Scott did a great job on this but he is incorrect at several points. Just so no one is left confused:
1) There is physical evidence for negative mass. It has been created in the lab and its effects observed, so the "negative energy theorem" of old really has been overthrown, and those who study this subject do think wormholes are possible.
Washington State University physicists have created a fluid with negative mass, which is exactly what it sounds like. Push it, and unlike every physical object in the world we know, it doesn't accelerate in the direction it was pushed. It accelerates backwards.
2) Wormholes do not connect different universes. Wormhole theory does not require there be more than one universe. Wormholes connect two different spacetimes within the universe. Kip Thorn actually created wormhole theory in response to his friend Carl Sagan who was looking for arbitrarily rapid spacetime transport. He asked Kip if he could use black holes for this. Thorn went away with his grad students at Cal Tech to figure this out, and found that no, you cannot use black holes, but you can use wormholes. Sagan wrote Contact as a result, and the Stargate movie and TV series all followed. The science preceded the fiction. Dr. John Cramer of Transactional Quantum Mechanics fame actually has a theory for how to steer wormholes. Unlike the TV series, you do not need gates at both ends to open a wormhole.

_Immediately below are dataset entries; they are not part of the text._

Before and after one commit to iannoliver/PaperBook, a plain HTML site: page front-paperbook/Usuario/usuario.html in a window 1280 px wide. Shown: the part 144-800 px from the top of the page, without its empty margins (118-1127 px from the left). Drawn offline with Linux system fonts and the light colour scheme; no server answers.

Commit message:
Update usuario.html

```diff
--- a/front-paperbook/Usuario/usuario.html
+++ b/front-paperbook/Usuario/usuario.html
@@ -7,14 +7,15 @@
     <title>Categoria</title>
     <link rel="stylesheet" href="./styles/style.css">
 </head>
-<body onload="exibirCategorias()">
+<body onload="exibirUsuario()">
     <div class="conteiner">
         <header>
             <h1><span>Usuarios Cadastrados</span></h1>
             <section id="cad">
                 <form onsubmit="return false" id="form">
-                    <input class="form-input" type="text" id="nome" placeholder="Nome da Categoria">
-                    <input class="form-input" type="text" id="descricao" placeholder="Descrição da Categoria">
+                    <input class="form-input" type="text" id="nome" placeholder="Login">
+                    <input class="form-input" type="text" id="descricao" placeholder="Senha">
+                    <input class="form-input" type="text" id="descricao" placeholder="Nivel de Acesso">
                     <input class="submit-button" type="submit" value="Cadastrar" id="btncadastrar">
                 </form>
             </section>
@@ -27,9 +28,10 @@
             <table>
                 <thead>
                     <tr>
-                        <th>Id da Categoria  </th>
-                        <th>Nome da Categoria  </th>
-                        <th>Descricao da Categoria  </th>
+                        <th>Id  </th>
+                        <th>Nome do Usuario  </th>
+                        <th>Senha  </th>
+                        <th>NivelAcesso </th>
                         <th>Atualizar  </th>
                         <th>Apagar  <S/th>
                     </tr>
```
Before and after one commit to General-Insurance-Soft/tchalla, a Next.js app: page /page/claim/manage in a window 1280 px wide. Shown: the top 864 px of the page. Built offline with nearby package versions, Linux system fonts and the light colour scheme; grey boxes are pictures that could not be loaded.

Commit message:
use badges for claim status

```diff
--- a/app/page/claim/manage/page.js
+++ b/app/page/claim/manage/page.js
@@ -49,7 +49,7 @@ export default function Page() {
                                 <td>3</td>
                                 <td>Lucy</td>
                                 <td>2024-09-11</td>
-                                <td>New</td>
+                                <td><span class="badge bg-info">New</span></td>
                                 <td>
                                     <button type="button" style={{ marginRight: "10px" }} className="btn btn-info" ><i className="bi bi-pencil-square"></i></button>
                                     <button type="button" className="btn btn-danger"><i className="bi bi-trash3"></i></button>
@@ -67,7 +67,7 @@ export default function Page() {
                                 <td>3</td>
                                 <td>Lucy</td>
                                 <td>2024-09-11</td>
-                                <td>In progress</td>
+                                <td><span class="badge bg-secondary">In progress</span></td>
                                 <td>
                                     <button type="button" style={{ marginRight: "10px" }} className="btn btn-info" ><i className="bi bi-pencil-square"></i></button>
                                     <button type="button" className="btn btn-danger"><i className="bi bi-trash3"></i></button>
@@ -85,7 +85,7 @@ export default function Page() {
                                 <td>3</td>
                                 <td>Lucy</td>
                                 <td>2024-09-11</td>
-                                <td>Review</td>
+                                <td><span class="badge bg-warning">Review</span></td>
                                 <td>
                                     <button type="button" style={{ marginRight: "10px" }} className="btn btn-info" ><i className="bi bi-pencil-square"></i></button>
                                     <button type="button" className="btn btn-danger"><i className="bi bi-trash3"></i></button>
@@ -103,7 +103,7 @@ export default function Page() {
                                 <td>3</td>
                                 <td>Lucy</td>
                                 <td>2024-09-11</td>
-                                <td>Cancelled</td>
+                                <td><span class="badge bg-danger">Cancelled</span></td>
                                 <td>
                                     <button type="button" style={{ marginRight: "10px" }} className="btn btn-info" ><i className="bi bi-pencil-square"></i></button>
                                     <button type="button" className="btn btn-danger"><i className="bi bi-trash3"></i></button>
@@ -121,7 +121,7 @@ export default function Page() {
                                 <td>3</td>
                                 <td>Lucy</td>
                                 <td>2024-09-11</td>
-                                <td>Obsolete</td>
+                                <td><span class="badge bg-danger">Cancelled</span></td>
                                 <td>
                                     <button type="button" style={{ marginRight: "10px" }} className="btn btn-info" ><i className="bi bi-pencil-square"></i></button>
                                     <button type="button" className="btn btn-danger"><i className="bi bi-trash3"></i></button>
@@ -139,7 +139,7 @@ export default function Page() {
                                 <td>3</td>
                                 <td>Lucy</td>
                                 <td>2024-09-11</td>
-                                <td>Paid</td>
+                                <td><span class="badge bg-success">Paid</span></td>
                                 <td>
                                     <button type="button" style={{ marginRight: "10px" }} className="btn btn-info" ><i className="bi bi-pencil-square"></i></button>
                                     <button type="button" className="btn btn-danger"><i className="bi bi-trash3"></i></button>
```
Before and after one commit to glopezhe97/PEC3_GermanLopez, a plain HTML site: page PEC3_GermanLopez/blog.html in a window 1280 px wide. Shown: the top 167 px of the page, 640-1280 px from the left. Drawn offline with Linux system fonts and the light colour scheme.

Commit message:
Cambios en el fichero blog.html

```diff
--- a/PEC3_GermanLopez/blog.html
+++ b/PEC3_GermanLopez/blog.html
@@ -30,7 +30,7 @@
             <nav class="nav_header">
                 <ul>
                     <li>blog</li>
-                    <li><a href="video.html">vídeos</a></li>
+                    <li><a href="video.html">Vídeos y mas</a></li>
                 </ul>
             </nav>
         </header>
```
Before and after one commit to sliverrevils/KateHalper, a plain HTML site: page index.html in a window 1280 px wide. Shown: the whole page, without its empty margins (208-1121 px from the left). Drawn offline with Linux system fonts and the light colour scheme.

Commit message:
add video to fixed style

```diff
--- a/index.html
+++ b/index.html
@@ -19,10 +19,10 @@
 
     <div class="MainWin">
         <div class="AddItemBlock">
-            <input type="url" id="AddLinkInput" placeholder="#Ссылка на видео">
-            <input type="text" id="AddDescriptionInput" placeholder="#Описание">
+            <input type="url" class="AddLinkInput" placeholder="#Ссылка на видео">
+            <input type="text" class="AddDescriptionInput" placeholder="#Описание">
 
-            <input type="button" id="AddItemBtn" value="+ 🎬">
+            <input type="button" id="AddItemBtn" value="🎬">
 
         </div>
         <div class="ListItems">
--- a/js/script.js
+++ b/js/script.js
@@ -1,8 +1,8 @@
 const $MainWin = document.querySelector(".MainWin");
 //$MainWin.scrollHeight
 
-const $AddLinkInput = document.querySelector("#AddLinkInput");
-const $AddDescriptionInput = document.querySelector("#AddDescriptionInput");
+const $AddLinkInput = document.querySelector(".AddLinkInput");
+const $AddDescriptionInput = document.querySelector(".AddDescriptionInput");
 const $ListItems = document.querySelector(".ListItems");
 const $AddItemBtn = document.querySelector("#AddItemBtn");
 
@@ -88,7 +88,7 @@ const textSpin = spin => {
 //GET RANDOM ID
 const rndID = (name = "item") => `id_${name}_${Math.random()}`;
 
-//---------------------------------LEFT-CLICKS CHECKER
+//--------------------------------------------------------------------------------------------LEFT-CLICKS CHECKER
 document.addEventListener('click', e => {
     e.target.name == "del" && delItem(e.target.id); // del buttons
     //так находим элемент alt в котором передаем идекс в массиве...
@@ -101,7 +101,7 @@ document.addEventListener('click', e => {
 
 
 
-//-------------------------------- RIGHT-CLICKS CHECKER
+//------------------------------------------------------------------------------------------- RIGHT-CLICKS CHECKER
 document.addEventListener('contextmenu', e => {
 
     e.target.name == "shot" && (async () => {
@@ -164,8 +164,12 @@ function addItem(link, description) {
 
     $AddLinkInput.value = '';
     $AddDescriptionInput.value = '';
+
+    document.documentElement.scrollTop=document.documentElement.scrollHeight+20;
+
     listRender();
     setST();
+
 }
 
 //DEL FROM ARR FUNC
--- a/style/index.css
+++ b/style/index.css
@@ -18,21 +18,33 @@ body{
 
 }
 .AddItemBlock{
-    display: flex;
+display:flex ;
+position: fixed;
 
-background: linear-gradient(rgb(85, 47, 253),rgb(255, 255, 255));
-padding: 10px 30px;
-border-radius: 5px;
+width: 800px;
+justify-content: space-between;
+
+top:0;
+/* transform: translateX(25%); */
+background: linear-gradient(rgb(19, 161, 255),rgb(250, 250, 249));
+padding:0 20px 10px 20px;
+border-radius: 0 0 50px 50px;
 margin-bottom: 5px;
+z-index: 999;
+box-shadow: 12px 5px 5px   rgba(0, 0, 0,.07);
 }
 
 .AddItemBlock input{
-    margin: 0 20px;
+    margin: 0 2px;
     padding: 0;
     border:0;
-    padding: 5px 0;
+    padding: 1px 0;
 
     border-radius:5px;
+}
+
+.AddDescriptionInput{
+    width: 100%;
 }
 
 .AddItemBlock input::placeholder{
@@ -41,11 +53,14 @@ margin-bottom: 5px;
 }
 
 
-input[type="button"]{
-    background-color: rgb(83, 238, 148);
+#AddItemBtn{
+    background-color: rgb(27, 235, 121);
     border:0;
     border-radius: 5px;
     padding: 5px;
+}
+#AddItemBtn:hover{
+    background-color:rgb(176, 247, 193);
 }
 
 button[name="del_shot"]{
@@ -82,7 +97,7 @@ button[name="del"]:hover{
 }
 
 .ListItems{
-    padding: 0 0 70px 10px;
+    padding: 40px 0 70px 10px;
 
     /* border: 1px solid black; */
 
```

3) Scott draws a distinction between gravitational and spacial lensing, but this is incorrect. According to Einstein's General Theory of Relativity (upon which all modern gravity physics rests--including wormhole theory) mass tells space how to curve and space tells mass how to move. The distinction between gravitational and spacial lensing is a distinction without a difference, and all physicists call it gravitational lensing. Because of this, all wormholes have gravitational effects and will indeed tear matter apart unless they are of sufficient size that they can be considered "absurdly benign wormholes" and these require about a Jupiter mass of exotic matter with negative mass and negative inertia to hold the throat open. That's not as hard to do as one might guess. If you're curious, read Woodward's book below. Point is though, if you understand GR, you understand that technically, there is no force of gravity, or if you choose to say there is, it does not act upon mass but rather upon spacetime itself. Mass bends space and space tells that mass how to move. Still, physicists speak of gravity all the time, and unless a wormhole is benign, it will disassemble matter.